Founded by six guys who play rugby together, Hogtown Brewers was born out of a desire to create a local beer that had a decent amount of flavour but wasn’t so complex or heavy that you couldn’t drink a half a dozen or so in an evening (see above re: six dudes, rugby).
The idea, according to Pete Shippen, one of the brewery’s founders, was to develop a beer that was “just drinkable enough not to alienate.” With the help of experienced brewmaster Jay Cooke, that seems to be precisely what they’ve done.
Hogtown is probably Toronto’s only Kölsch-style beer, a lagered beer that is essentially Germany’s answer to the British Pale Ale. It’s a beer with a rich brewing tradition in Cologne, and the style choice is a reflection of brewmaster Cooke’s training at brew schools in Germany.

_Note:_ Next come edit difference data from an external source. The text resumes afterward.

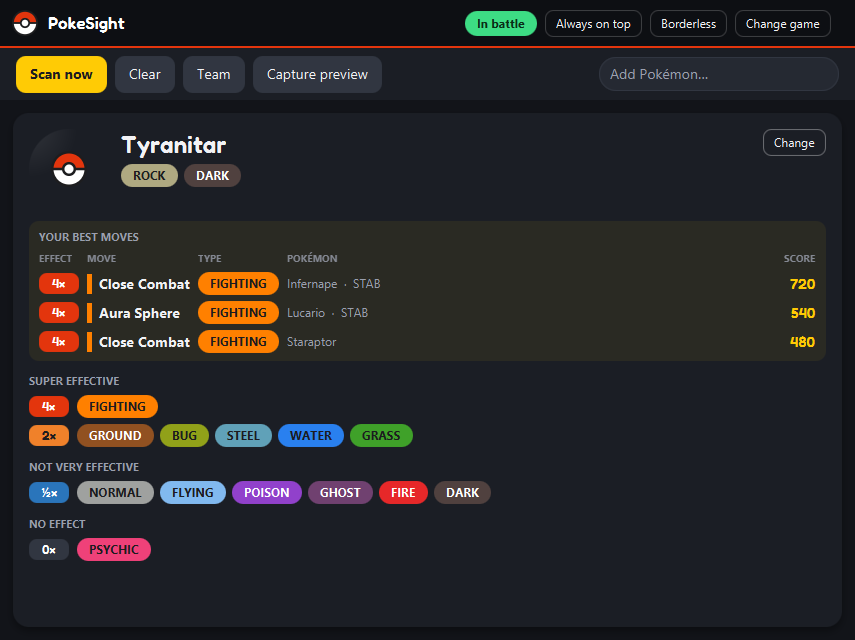
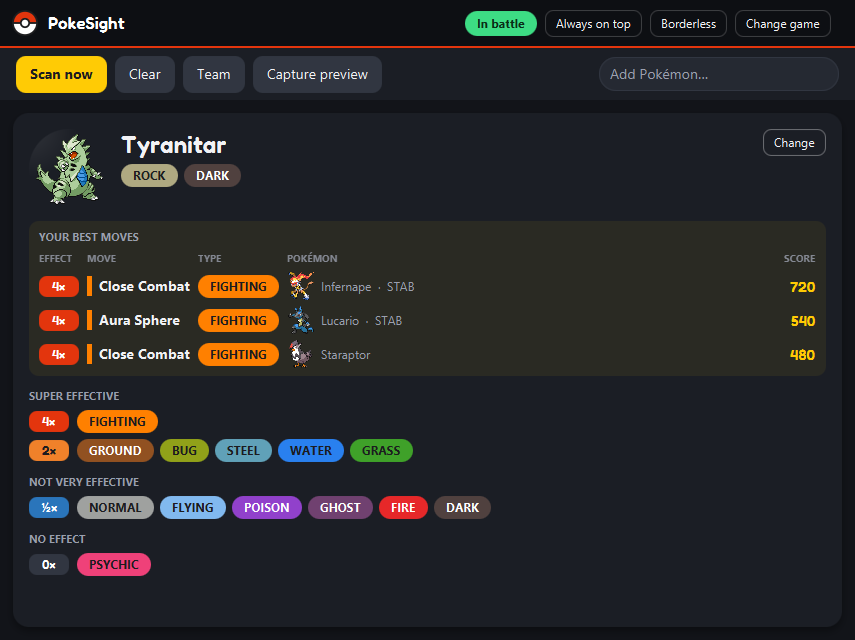
DOCS: README screenshots with sprites in one table

Changed region(s): [[0.0304, 0.4062, 0.5778, 0.9062], [0.9123, 0.4375, 0.9731, 0.5625], [0.0304, 0.2188, 0.1216, 0.3125]]

diff --git a/README.md b/README.md
@@ -9,14 +9,9 @@ PokeSight is a second-screen companion for Pokémon games. It reads the opponent
 when a battle starts and shows each opponent's weaknesses, resistances and immunities, plus which moves of your team
 hit it hardest. It only looks at the screen, so it needs no emulator plugin or memory access.
 
-![A battle against Tyranitar in Platinum: the team's best moves and all weaknesses, resistances and immunities](docs/screenshots/battle.png)
-
-| Start screen | Double battle |
-|---|---|
-| ![Start screen with game, language and the selected screen areas](docs/screenshots/start.png) | ![Double battle: Togekiss and Weavile side by side](docs/screenshots/double-battle.png) |
-
-<sub>The screenshots show a Poké Ball instead of the Pokémon sprites: the sprites are © Nintendo and not part of this
-repository; the app downloads them on first start.</sub>
+| Start screen | Single battle | Double battle |
+|---|---|---|
+| ![Start screen with game, language and the selected screen areas](docs/screenshots/start.png) | ![A battle against Tyranitar in Platinum: the team's best moves and all weaknesses, resistances and immunities](docs/screenshots/battle.png) | ![Double battle: Togekiss and Weavile side by side](docs/screenshots/double-battle.png) |
 
 - Single, double and triple battles and hordes, auto-detection plus **Scan now** if a battle was missed
 - Correct a misread Pokémon or add one by hand with a name search
@@ -255,12 +250,14 @@ PokeSight's own code is released under the [MIT License](LICENSE): free to use, 
 third-party software under its own licenses: see [THIRD-PARTY-NOTICES.md](THIRD-PARTY-NOTICES.md) and the
 [licenses](licenses) folder, both also included in the app folder.
 
-Neither the repository nor the release contains Pokémon images: the app downloads the sprites on first start, the
-build downloads the test screenshots. They are not covered by the MIT License:
+The release contains no Pokémon images: the app downloads the sprites on first start, the build downloads the test
+screenshots. The repository only contains the README screenshots in `docs/screenshots`, which show sprites. None of
+these are covered by the MIT License:
 
 | What | Source | License / owner |
 |---|---|---|
 | Sprites | [PokeAPI/sprites](https://github.com/PokeAPI/sprites), pinned commit (URLs in `games/*.yaml`) | © Nintendo / Game Freak / The Pokémon Company |
+| Sprites in the README screenshots | `docs/screenshots`, sprites from [PokeAPI/sprites](https://github.com/PokeAPI/sprites) | © Nintendo / Game Freak / The Pokémon Company |
 | Test screenshots | Bulbagarden Archives, Wikipedia, PokéWiki (URLs in `build.gradle.kts`) | © Nintendo / Game Freak / The Pokémon Company |
 | Paldean Tauros / Wooper German names | [PokéWiki](https://www.pokewiki.de) (missing in PokeAPI) | names © Nintendo / Game Freak / The Pokémon Company |
 | Pokémon data (names, types, moves) | [PokeAPI](https://pokeapi.co), cross-checked with [Pokémon Showdown](https://github.com/smogon/pokemon-showdown) | game data © Nintendo / Game Freak / The Pokémon Company |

The beer is a pale straw color with a noticeable but not overbearing hops presence and a middle-of-the-road alcohol content of 5%. I can certainly confirm its easy drinkablilty, and if the throngs of after-work drinkers at the Duke of Devon, where the beer is currently being poured, are any indication, others agree.
Hogtown officially launched this past weekend, slightly ahead of schedule. The owners of the Duke of Devon told Shippen that they’d start pouring Hogtown on Wednesday, just as soon as the current supply of Alexander Keith’s Red was expected to run dry. Anxious to get their beer out there, however, Shippen and the rest of the Hogtown Brewers enlisted some friends and saw to it that the bar’s supply of Keith’s Red ran out ahead of schedule and Hogtown has been tapped at the Duke since Friday.

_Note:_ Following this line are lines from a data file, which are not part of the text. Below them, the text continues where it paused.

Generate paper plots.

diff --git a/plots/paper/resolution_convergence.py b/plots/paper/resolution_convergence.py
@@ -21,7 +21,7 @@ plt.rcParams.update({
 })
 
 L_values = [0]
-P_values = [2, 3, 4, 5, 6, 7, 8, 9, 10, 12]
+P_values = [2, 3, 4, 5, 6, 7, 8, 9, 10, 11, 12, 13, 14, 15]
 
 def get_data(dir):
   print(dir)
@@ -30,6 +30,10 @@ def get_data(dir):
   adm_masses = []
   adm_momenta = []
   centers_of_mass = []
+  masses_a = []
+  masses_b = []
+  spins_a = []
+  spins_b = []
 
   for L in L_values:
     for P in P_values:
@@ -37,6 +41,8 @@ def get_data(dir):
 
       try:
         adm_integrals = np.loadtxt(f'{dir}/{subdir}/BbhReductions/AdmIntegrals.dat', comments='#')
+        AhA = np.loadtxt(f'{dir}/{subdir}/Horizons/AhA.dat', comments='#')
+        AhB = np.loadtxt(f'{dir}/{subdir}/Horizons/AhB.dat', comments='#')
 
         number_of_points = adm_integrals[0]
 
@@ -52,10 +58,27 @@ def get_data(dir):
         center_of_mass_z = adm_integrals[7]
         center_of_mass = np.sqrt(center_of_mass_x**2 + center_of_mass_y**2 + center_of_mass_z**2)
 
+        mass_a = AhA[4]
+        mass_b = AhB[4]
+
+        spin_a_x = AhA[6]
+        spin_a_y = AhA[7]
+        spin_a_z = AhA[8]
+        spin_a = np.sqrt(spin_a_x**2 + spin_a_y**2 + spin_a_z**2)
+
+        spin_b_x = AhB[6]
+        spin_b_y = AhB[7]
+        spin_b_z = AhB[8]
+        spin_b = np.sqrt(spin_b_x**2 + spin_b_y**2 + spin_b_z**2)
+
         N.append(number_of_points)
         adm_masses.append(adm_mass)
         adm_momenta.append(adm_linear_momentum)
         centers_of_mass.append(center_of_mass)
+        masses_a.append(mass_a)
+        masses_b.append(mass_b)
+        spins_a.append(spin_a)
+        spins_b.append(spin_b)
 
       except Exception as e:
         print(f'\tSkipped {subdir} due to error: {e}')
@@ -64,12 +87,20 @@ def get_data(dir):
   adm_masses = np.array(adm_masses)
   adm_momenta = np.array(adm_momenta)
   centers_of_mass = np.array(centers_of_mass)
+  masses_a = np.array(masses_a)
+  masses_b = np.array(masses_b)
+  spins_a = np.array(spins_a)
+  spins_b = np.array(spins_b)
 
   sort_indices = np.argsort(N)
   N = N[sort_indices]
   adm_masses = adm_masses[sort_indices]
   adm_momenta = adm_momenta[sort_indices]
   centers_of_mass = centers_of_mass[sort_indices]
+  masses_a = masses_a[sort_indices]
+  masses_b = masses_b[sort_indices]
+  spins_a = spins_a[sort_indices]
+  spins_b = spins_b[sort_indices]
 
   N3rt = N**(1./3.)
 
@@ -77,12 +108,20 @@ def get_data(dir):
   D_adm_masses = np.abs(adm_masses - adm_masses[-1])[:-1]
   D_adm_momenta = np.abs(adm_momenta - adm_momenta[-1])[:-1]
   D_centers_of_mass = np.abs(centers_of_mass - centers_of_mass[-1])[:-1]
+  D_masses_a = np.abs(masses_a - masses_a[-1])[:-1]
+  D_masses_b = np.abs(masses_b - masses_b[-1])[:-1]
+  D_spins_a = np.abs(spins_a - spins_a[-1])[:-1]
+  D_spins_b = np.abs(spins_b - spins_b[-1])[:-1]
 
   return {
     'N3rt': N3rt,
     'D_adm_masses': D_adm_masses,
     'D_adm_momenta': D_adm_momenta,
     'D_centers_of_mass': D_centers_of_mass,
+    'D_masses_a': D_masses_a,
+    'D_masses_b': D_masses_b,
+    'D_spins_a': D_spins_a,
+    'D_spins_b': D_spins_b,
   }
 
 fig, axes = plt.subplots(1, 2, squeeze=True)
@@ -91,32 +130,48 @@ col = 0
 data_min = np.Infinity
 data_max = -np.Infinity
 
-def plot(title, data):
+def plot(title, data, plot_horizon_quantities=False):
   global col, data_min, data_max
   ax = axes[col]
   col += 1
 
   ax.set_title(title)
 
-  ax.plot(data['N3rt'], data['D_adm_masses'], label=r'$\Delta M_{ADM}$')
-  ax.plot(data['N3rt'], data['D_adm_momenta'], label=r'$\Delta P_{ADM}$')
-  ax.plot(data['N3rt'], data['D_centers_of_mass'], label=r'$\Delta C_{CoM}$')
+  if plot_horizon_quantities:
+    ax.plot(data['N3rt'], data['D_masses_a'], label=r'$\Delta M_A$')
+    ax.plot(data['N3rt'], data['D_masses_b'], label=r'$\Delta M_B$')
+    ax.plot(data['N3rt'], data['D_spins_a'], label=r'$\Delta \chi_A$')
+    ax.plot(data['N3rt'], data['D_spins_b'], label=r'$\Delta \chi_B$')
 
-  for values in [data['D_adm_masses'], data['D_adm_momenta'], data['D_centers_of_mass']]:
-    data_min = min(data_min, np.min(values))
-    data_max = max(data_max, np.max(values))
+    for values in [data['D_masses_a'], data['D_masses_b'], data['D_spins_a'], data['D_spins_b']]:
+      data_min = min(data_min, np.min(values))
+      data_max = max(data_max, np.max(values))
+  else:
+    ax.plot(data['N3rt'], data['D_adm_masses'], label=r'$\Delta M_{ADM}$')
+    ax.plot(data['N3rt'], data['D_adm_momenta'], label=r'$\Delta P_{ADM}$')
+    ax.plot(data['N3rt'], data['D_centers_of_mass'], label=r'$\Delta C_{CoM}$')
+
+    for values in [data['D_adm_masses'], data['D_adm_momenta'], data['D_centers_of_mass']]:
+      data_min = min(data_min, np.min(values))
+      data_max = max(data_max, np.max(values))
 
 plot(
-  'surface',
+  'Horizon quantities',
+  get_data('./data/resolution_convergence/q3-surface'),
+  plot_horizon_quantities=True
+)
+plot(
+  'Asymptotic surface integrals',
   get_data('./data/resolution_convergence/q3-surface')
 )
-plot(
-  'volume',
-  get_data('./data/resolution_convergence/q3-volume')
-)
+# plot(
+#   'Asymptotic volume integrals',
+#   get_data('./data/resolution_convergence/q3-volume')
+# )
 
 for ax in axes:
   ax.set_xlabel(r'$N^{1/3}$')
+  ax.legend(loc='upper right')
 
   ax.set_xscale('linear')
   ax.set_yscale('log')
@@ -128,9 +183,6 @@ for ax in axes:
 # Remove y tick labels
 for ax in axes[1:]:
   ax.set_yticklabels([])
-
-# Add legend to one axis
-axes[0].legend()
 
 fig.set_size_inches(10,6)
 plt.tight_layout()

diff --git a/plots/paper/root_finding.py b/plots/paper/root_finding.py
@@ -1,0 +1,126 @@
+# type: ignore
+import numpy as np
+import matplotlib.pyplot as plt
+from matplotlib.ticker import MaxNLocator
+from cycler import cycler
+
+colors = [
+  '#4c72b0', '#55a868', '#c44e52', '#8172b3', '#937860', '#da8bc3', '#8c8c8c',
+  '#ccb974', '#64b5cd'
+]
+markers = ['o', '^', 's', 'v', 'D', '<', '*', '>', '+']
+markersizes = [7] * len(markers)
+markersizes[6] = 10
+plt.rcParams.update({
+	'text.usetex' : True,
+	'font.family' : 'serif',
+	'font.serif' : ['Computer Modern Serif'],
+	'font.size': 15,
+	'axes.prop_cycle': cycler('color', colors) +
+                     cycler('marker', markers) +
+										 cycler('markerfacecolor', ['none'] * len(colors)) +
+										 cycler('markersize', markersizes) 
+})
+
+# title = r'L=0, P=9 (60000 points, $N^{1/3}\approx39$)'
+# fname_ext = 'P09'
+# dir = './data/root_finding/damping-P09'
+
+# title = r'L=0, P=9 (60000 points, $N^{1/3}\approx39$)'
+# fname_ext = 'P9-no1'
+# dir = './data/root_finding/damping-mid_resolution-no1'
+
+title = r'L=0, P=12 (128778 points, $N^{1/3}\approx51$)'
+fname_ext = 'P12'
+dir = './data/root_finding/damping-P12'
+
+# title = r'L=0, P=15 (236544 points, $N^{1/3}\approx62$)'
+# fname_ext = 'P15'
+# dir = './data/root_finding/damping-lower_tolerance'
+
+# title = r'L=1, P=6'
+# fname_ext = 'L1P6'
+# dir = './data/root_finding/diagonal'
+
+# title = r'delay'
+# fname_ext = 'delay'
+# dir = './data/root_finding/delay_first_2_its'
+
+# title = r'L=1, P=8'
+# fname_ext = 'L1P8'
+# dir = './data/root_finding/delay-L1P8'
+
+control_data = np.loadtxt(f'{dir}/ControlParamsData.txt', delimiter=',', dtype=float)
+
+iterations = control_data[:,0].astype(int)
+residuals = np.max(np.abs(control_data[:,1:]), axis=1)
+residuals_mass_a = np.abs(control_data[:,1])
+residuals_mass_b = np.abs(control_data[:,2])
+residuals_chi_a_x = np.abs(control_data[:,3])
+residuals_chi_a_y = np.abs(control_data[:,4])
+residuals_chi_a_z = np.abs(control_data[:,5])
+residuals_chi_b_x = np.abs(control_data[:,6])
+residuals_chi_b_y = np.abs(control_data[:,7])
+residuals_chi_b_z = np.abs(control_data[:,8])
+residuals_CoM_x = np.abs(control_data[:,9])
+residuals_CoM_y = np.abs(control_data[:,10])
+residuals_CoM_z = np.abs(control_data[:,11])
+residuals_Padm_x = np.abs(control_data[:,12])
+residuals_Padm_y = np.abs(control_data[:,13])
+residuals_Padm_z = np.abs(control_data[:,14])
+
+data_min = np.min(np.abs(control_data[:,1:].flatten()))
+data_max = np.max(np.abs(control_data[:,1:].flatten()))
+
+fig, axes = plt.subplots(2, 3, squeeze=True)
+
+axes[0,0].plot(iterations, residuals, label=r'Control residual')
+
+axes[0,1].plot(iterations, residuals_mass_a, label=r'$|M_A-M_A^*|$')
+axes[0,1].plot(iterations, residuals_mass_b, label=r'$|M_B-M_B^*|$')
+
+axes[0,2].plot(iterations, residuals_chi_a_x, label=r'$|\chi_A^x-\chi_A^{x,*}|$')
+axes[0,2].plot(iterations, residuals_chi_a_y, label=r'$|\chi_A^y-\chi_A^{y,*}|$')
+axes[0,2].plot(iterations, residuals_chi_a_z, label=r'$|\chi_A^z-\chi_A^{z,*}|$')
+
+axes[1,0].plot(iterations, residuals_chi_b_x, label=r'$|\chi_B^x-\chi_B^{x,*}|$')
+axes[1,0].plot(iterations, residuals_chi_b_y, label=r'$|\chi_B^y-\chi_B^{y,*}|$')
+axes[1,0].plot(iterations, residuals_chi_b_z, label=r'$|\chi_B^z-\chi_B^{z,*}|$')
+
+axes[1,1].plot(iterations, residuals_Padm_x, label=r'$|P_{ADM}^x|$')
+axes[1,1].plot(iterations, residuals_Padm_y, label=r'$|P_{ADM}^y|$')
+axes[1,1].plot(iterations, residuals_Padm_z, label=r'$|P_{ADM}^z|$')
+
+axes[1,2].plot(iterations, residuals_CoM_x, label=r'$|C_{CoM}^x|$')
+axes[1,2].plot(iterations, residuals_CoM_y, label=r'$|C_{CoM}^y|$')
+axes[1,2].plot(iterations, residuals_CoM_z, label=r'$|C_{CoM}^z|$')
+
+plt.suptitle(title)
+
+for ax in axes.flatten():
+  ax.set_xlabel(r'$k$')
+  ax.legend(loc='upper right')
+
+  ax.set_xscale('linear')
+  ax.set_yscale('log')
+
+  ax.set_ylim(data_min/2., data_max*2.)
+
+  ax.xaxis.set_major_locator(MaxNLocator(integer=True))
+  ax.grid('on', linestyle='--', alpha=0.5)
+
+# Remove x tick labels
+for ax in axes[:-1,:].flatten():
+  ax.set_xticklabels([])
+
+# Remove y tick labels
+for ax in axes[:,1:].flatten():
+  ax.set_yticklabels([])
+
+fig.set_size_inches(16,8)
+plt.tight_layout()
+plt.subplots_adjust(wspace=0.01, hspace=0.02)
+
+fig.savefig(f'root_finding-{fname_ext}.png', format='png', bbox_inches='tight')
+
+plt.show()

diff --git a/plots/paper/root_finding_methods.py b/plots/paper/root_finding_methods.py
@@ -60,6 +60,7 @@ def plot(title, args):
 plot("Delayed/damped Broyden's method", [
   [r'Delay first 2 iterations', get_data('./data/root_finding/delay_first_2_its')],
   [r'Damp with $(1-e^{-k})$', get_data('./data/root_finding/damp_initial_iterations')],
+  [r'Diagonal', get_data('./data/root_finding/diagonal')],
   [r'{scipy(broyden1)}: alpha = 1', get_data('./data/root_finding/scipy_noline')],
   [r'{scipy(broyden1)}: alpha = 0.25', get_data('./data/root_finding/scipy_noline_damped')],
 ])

There are plans to take Hogtown to other bars, but in the meantime Shippen and his partners are happy staying a little bit exclusive. “We’ve had a lot of interest,” he notes, “but we want to be able to expand the right way.” The plan seems to be a level-headed approach not to get too far ahead of themselves and to grow the business in a way that ensures they can still service whomever opts to pour their beer.
Shippen brings just some of what seems like considerable business-savvy to a group of brewers/rugby players that comprise a few financial industry types, as well as a current student and a gum salesman. For now, they seem content to take it one step at a time, but during a conversation that included reference to the Duke of Devon as a “focus group” and a chat about their contract brewing (at Cool Brewery) as a “less capital intensive” approach, it seemed clear that the guys from Hogtown Brewers have their sights set on eventual distributing to a wider market. Given the rate at which people seem to be downing pints of their tasty Kölsch-style beer, Toronto’s beer drinkers will likely be ready for them when they do.